Speech by Wopke Hoekstra at the North Sea Neighbours Conference
Speech by Wopke Hoekstra, Minister of Foreign Affairs, at the North Sea Neighbours Conference in London, 16 November 2022. The spoken word applies.
Ladies and gentlemen,
It’s truly a pleasure to be here.
Thank you, James, for hosting us all at this conference.
Let me begin by saying that as North Sea Neighbours we’ve had our ups and downs.
In fact, we hold the record for the longest war in history.
In 1651, during the English Civil War, the Dutch declared war on the Isles of Scilly, where the English royalist fleet was stationed at the time.
A short time later, English parliamentary forces took control of the islands, and we forgot all about the declaration of war.
Until a historian in the 1980s discovered that there had never actually been a peace agreement.
He informed the Dutch ambassador, who formally ended the conflict in 1986, after 335 years of official, but fortunately bloodless warfare.
As he joked at the time, it must have been terrifying for the islanders ‘to know we could have attacked at any moment’.
Fortunately, we’ve put all that behind us, and our relationship is in a much better place today.
To me, it says something about the similarity of our characters: we cultivate our historical traditions, but we’re inherently forward-looking nations.
In this way, our two countries have built a strong, enduring relationship: as friends, allies and reliable trading partners.
As friends do, we visit and stay with each other frequently. Nearly 50,000 British nationals are living in the Netherlands, and three times as many Dutch people are living here in the UK.
As partners on the global stage, we can count on each other. Not just when things are going smoothly, but also in times of trouble.
The world is rapidly becoming a more volatile and aggressive place.

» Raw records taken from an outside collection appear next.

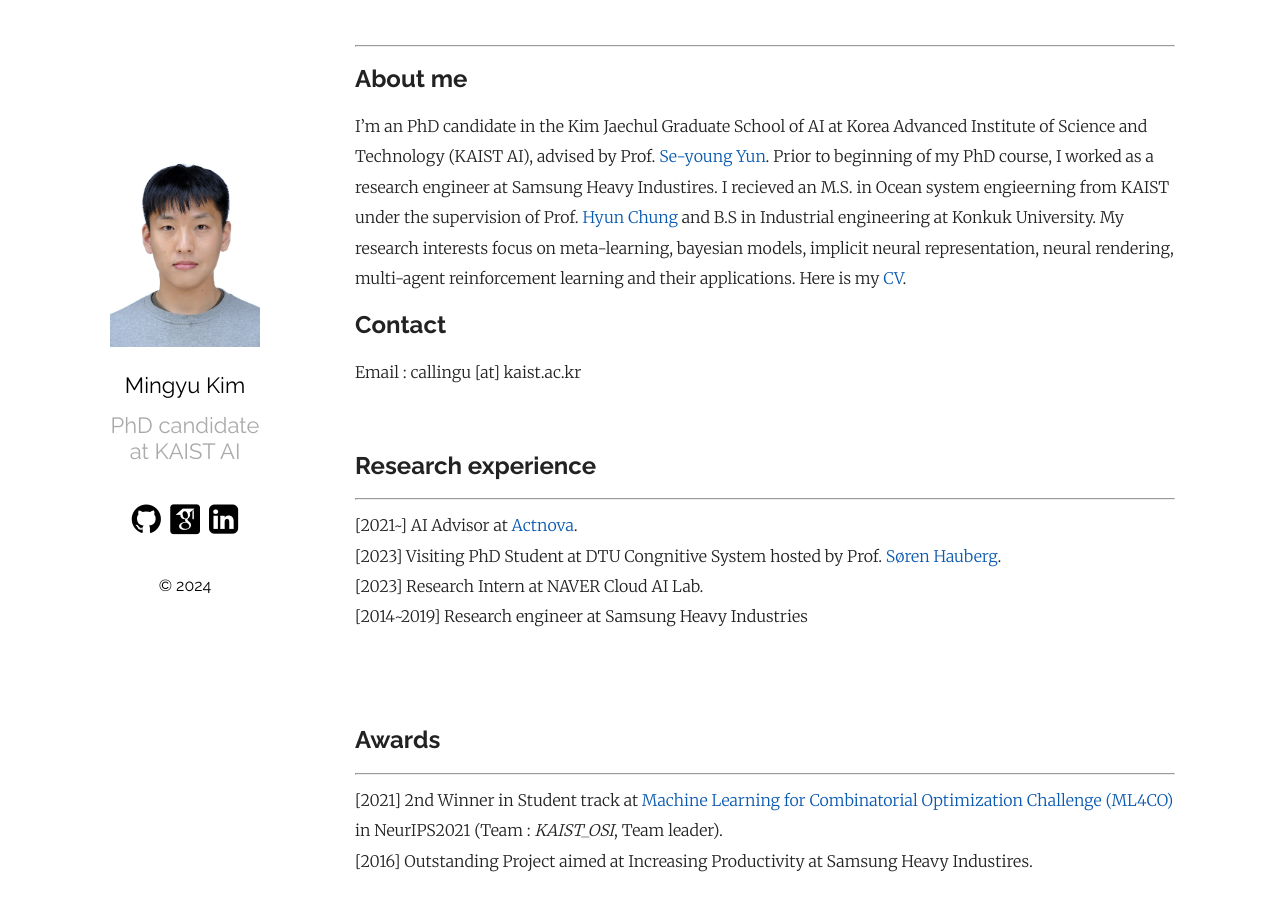
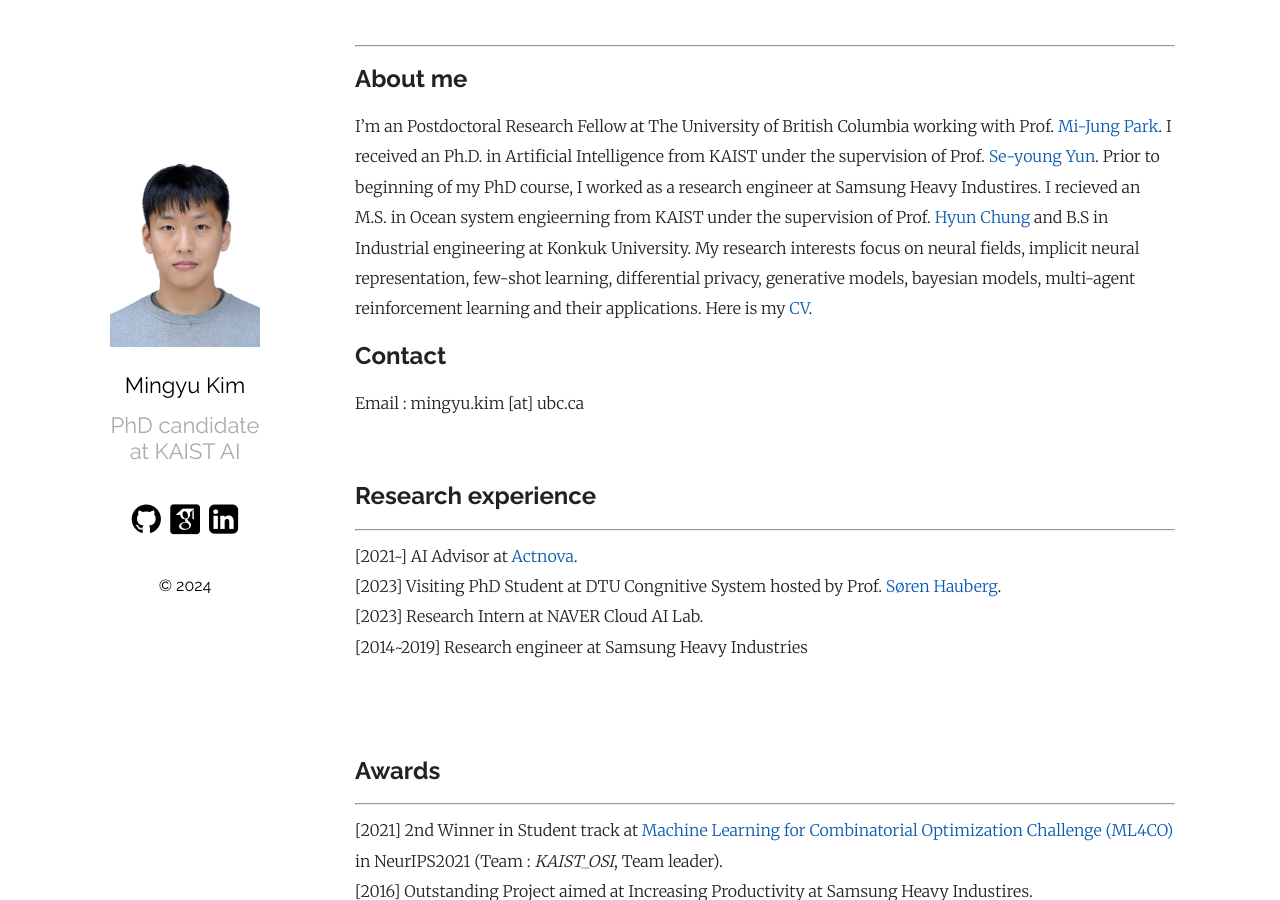
Before and after one commit to MingyuKim87/MingyuKim87.github.io, a Jekyll site: the page built from index.md, in a window 1280 px wide and 900 px high. Built offline with Jekyll 4.4.1, drawn with Linux system fonts in a browser that asks for light colours; some web fonts are replaced.

Commit message:
Update index.md

```diff
--- a/index.md
+++ b/index.md
@@ -6,11 +6,11 @@
 
 ## About me
 
-I’m an PhD candidate in the Kim Jaechul Graduate School of AI at Korea Advanced Institute of Science and Technology (KAIST AI), advised by Prof. [Se-young Yun][seyoung-yun]. Prior to beginning of my PhD course, I worked as a research engineer at Samsung Heavy Industires. I recieved an M.S. in Ocean system engieerning from KAIST under the supervision of Prof. [Hyun Chung][hyun-chung] and B.S in Industrial engineering at Konkuk University. My research interests focus on meta-learning, bayesian models, implicit neural representation, neural rendering, multi-agent reinforcement learning and their applications. Here is my [CV].
+I’m an Postdoctoral Research Fellow at The University of British Columbia working with Prof. [Mi-Jung Park][mijung-park]. I received an Ph.D. in Artificial Intelligence from KAIST under the supervision of Prof. [Se-young Yun][seyoung-yun]. Prior to beginning of my PhD course, I worked as a research engineer at Samsung Heavy Industires. I recieved an M.S. in Ocean system engieerning from KAIST under the supervision of Prof. [Hyun Chung][hyun-chung] and B.S in Industrial engineering at Konkuk University. My research interests focus on neural fields, implicit neural representation, few-shot learning, differential privacy, generative models, bayesian models, multi-agent reinforcement learning and their applications. Here is my [CV].
 
 ## Contact
 
-Email : callingu [at] kaist.ac.kr
+Email : mingyu.kim [at] ubc.ca
 
 <br/>
 
@@ -151,6 +151,7 @@
 <br/>
 <br/>
 
+[mijung-park]: https://parklabml.github.io/
 [seyoung-yun]: http://osi.kaist.ac.kr/professor/
 [hyun-chung]: http://psel.cnu.ac.kr/mdps_team/dr-hyun-chung/
 [soren]: http://www2.compute.dtu.dk/~sohau/
```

We need to come up with answers on how to face this new world, and how we can best collaborate to improve our safety and prosperity.
The war in Ukraine is one of the turning points in our recent history.
The battles being fought in the fields and cities of that country make it painfully clear that the world of multilateralism, international law, and peaceful cooperation is not a given.
It must be defended.
Both our countries are steadfast supporters of Ukraine.
We stand with the Ukrainian people in their struggle against oppression and injustice.
We jointly train soldiers, we send military equipment, and we present a common diplomatic front.
Our geopolitical like-mindedness is just as evident as ever.
It’s also just as necessary.
Countries like Russia and China are trying to rewrite the rules of the game and gain the upper hand.
They have a fundamentally different worldview than ours – one that doesn’t include democracy or the rule of law.
We must be realistic on this front: we can’t take it for granted that our social and political models will appeal to every country in the world.
This has been very much in evidence during votes at the UN, where a not insignificant number of states have abstained from condemning the Russian invasion.
This might seem like an abstract reflection on international politics.
But it has real-life consequences for individuals and companies.
Global trade will always be important to our prosperity, but our dependence on foreign energy and strategic resources also makes us vulnerable.
This is why we must work together to jointly reduce these vulnerabilities.
Through bilateral security cooperation, within NATO, and by stepping up diplomatic relations with geopolitically important countries.
We’re both mercantile nations, with a long tradition of tolerance and trade.
Few countries benefit as much from stability, reliable international agreements, and respect for international law as we do.
Ladies and gentlemen,
The current geopolitical tensions present us with tough challenges, but I’m confident that together we will be able to face them.
As we have done so many times before, helped by the similarity of our characters and by our shared principles.
Good friends speak their minds to one another – especially when they see things differently.
I recognise there are differences over the implementation of the Northern Ireland Protocol – and I hope the ongoing talks between the Commission and the British government will be concluded quickly and satisfactorily, with solutions that both parties can get behind.
This could help to unlock the true potential of Britain’s relations with the EU.
After all, we need to work together to face the challenges of the future, and focus on our shared interests.
We both stand to benefit from a more resilient Europe, which takes more responsibility for its economic security and defence.
In that regard, the Netherlands would welcome close cooperation between the EU and the UK on security issues.
We also welcome the fact that the UK has joined the PESCO project on military mobility.
Finally, we need a Europe that leads the world in addressing climate change.
Today’s conference helps us take important bilateral steps in that direction.
And although the climate is getting warmer, we could still face some difficult winters.
To address this issue, we should intensify our cooperation on renewable energy such as offshore wind power and hydrogen.
The same winds that once propelled sailing ships across the Channel will now power a more independent energy future.
Ladies and gentlemen,
I’d like to close by highlighting a passion that we share: football.
The Lionesses’ coach Sarina Wiegman, who happens to be Dutch, once shared the secret of their success:
‘It’s now.... It’s now.... We are in the now! It’s the only thing we talk about.’
As usual, what’s true in football is true in life.
The same goes for diplomacy.
Today, let’s talk about now.
How we can improve our cooperation.
How we can solve our challenges.
And how we can work to achieve joint success.
Everything we accomplish in the now will make us both stronger as we move towards the future.